• [DATA]:
• • • • •

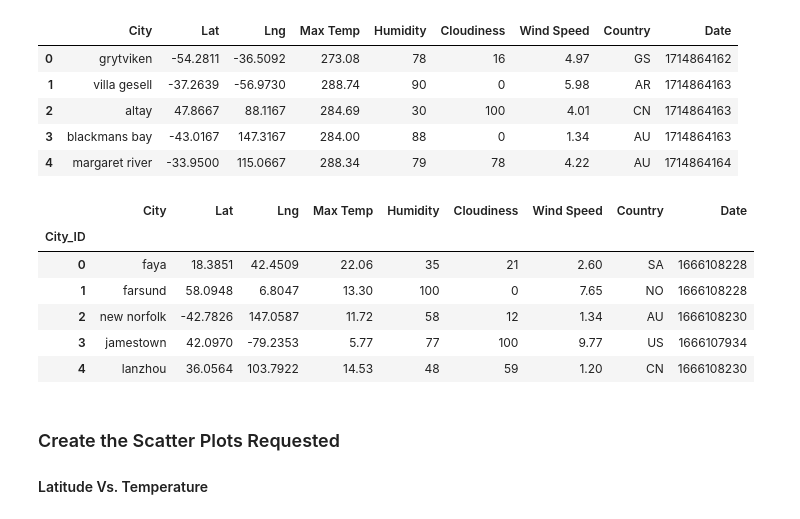
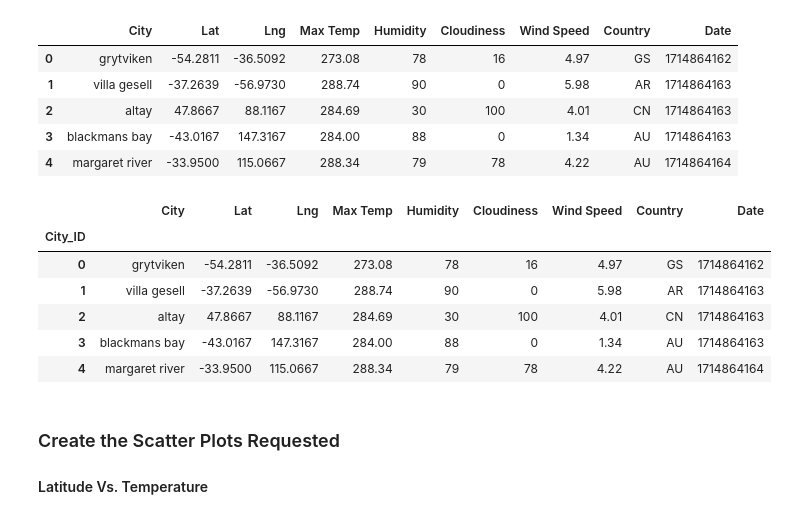
Before and after one commit to sloucel/Python-API-Challenge, a Jupyter notebook: WeatherPy/WeatherPy.ipynb, the cells around one changed output. Drawn from its saved outputs; the diff is of its cells as text; code cells hidden in the pictures.

```diff
--- a/WeatherPy/WeatherPy.ipynb
+++ b/WeatherPy/WeatherPy.ipynb
@@ -177,17 +177,17 @@ city_data_df.to_csv("output_data/cities.csv", index_label="City_ID")
 # %%
 # Read saved data
-city_data_df = pd.read_csv("output_data/cities.csv", index_col="City_ID")
+city_data_df = pd.read_csv("cities.csv", index_col="City_ID")
 
 # Display sample data
 city_data_df.head()
 # %% [output]
 |  | City | Lat | Lng | Max Temp | Humidity | Cloudiness | Wind Speed | Country | Date |
 | City_ID |  |  |  |  |  |  |  |  |  |
-| 0 | faya | 18.3851 | 42.4509 | 22.06 | 35 | 21 | 2.60 | SA | 1666108228 |
-| 1 | farsund | 58.0948 | 6.8047 | 13.30 | 100 | 0 | 7.65 | NO | 1666108228 |
-| 2 | new norfolk | -42.7826 | 147.0587 | 11.72 | 58 | 12 | 1.34 | AU | 1666108230 |
-| 3 | jamestown | 42.0970 | -79.2353 | 5.77 | 77 | 100 | 9.77 | US | 1666107934 |
-| 4 | lanzhou | 36.0564 | 103.7922 | 14.53 | 48 | 59 | 1.20 | CN | 1666108230 |
+| 0 | grytviken | -54.2811 | -36.5092 | 273.08 | 78 | 16 | 4.97 | GS | 1714864162 |
+| 1 | villa gesell | -37.2639 | -56.9730 | 288.74 | 90 | 0 | 5.98 | AR | 1714864163 |
+| 2 | altay | 47.8667 | 88.1167 | 284.69 | 30 | 100 | 4.01 | CN | 1714864163 |
+| 3 | blackmans bay | -43.0167 | 147.3167 | 284.00 | 88 | 0 | 1.34 | AU | 1714864163 |
+| 4 | margaret river | -33.9500 | 115.0667 | 288.34 | 79 | 78 | 4.22 | AU | 1714864164 |
 # %% [markdown]
 ### Create the Scatter Plots Requested
 
```
Also changed, not shown: parts of 1 cell of this notebook, 2 other files.
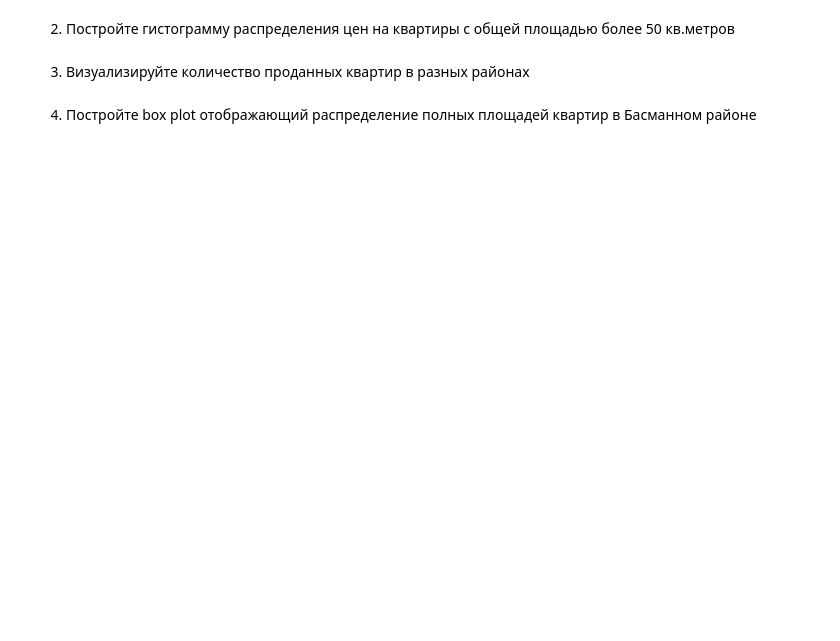
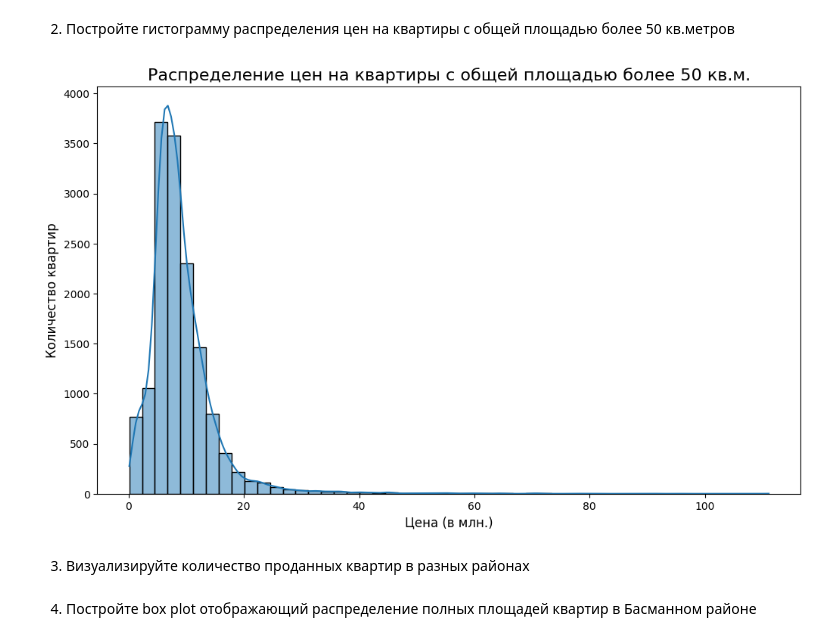
Before and after one commit to AlekseiZavorotnyi/ML, a Jupyter notebook: Lab1-4.ipynb, the cells around one changed output. Drawn from its saved outputs; the diff is of its cells as text; code cells hidden in the pictures; blank space fills up the shorter version.

```diff
--- a/Lab1-4.ipynb
+++ b/Lab1-4.ipynb
@@ -97,4 +299,21 @@ import pandas as pd
 # %% [markdown]
 2. Постройте гистограмму распределения цен на квартиры с общей площадью более 50 кв.метров
+# %%
+large_apartments_df = df[df['full_sq'] > 50].copy()
+plt.figure(figsize=(12, 7))
+sns.histplot(
+    data=large_apartments_df,
+    x='price_doc',
+    kde=True,
+    bins=50
+)
+plt.title('Распределение цен на квартиры с общей площадью более 50 кв.м.', fontsize=16)
+plt.xlabel('Цена (в млн.)', fontsize=12)
+plt.ylabel('Количество квартир', fontsize=12)
+formatter = plt.FuncFormatter(lambda x, pos: f'{x / 1_000_000:.0f}')
+plt.gca().xaxis.set_major_formatter(formatter)
+plt.show()
+# %% [output]
+[figure, added]
 # %% [markdown]
 3. Визуализируйте количество проданных квартир в разных районах
```
Also changed, not shown: parts of 29 cells of this notebook.
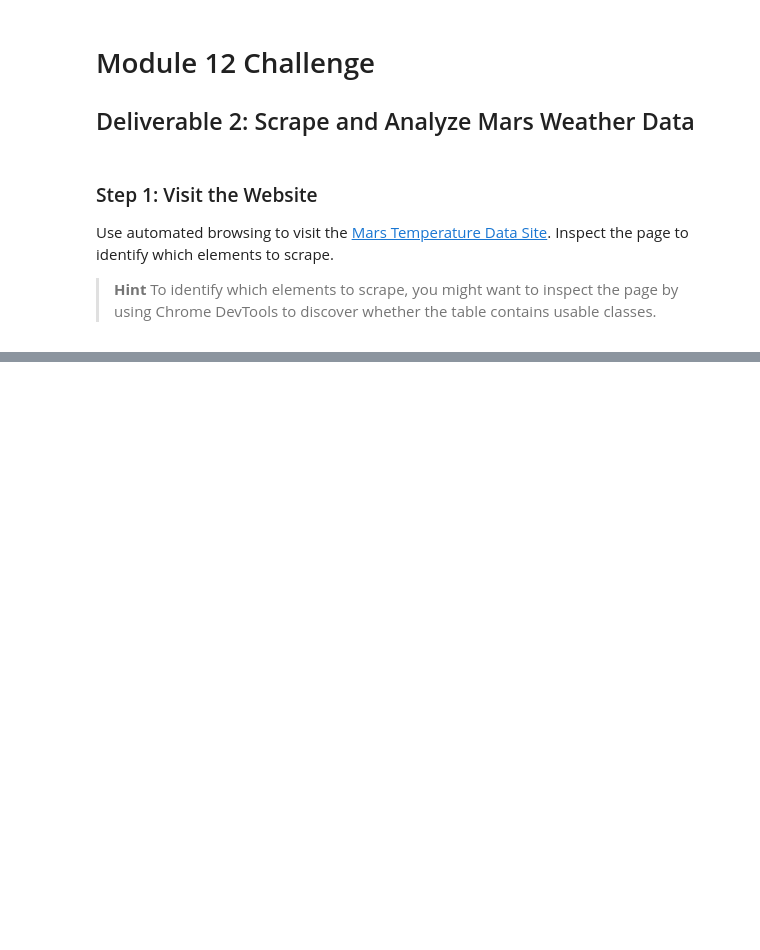
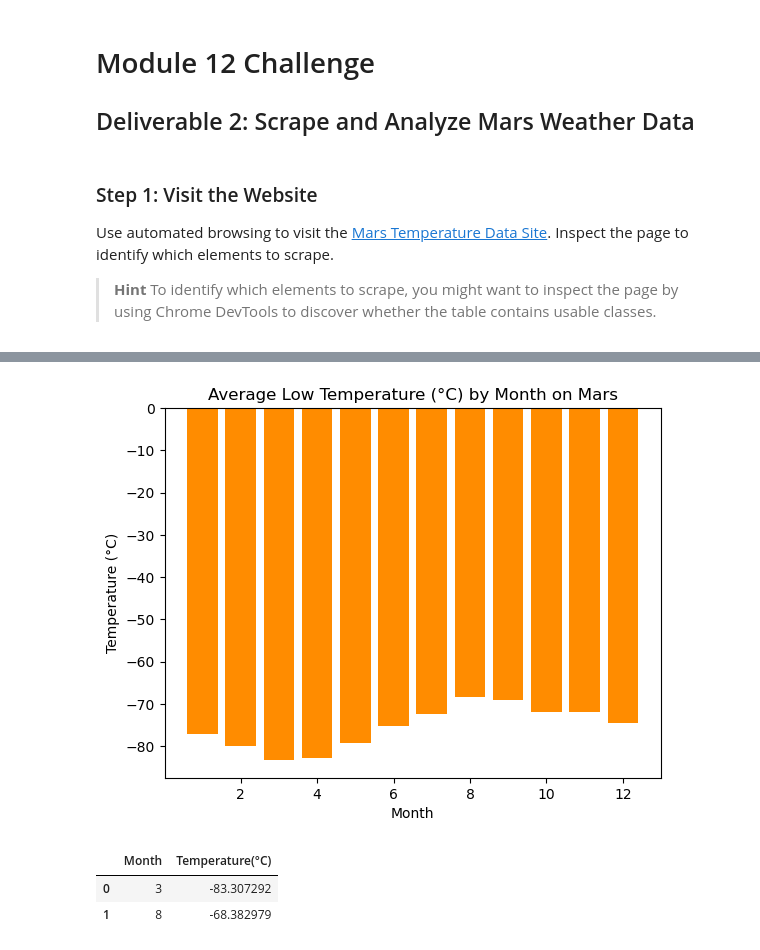
Before and after one commit to samipete/Mars-Scrape, a Jupyter notebook: part_2_mars_weather.ipynb, the cells around one changed output, grey strips where cells are left out. Drawn from its saved outputs; the diff is of its cells as text; code cells hidden in the pictures; blank space fills up the shorter version.

```diff
--- a/part_2_mars_weather.ipynb
+++ b/part_2_mars_weather.ipynb
@@ -23,0 +68,10 @@ html=browser.html
+# %%
+# Create an empty list
+row_list=[]
+
+# Loop through the scraped data to create a list of rows
+for row in rows_table:
+    data = row.find_all('td')
+    row_data = [td.text.strip() for td in data]
+    row_list.append(row_data)
+row_list
@@ -23,0 +96,3 @@ html=browser.html
+# %%
+# Create a Pandas DataFrame by using the list of rows and a list of the column names
+mars_weather_df=pd.DataFrame(row_list, columns=['id', 'terrestrial_date', 'sol', 'ls', 'month', 'min_temp', 'pressure'],)
@@ -23,0 +134,9 @@ html=browser.html
+# %%
+# Change data types for data analysis
+mars_weather_df['id']=mars_weather_df['id'].astype(int)
+mars_weather_df['terrestrial_date']=pd.to_datetime(mars_weather_df['terrestrial_date'])
+mars_weather_df['sol']=mars_weather_df['sol'].astype(int)
+mars_weather_df['ls']=mars_weather_df['ls'].astype(int)
+mars_weather_df['month']=mars_weather_df['month'].astype(int)
+mars_weather_df['min_temp']=mars_weather_df['min_temp'].astype(float)
+mars_weather_df['pressure']=mars_weather_df['pressure'].astype(float)
@@ -23,0 +183,4 @@ html=browser.html
+# %%
+# 3. What is the average low temperature by month?
+mars_mt_avg=mars_weather_df.groupby('month')['min_temp'].mean()
+print("Average low temperature (°C) by month on Mars:", mars_mt_avg)
@@ -23,0 +202,27 @@ html=browser.html
+# %%
+# Plot the average temperature by month
+plt.bar(mars_mt_avg.index, mars_mt_avg.values, color='darkorange')
+
+# set title and labels
+plt.title('Average Low Temperature (°C) by Month on Mars')
+plt.xlabel('Month')
+plt.ylabel('Temperature (°C)')
+plt.savefig("Output/avglowtemp.png")
+
+# display chart
+plt.show()
+# %% [output]
+[figure, added]
+# %%
+# Identify the coldest and hottest months in Curiosity's location
+coldest_month=mars_mt_avg.idxmin()
+hottest_month=mars_mt_avg.idxmax()
+
+# Create a df to show results
+hot_cold_df=pd.DataFrame({'Month': [coldest_month, hottest_month], 'Temperature(°C)': [mars_mt_avg[coldest_month], mars_mt_avg[hottest_month]]})
+
+hot_cold_df
+# %% [output]
+|  | Month | Temperature(°C) |
+| 0 | 3 | -83.307292 |
+| 1 | 8 | -68.382979 |
```
Also changed, not shown: parts of 46 cells of this notebook, 5 other files.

• • • • •

• [WORK ITEM]:
Whenever the word "более" appears in a line of the listing, copy out that line.

• [TASK ANSWER]:
 2. Постройте гистограмму распределения цен на квартиры с общей площадью более 50 кв.метров
+plt.title('Распределение цен на квартиры с общей площадью более 50 кв.м.', fontsize=16)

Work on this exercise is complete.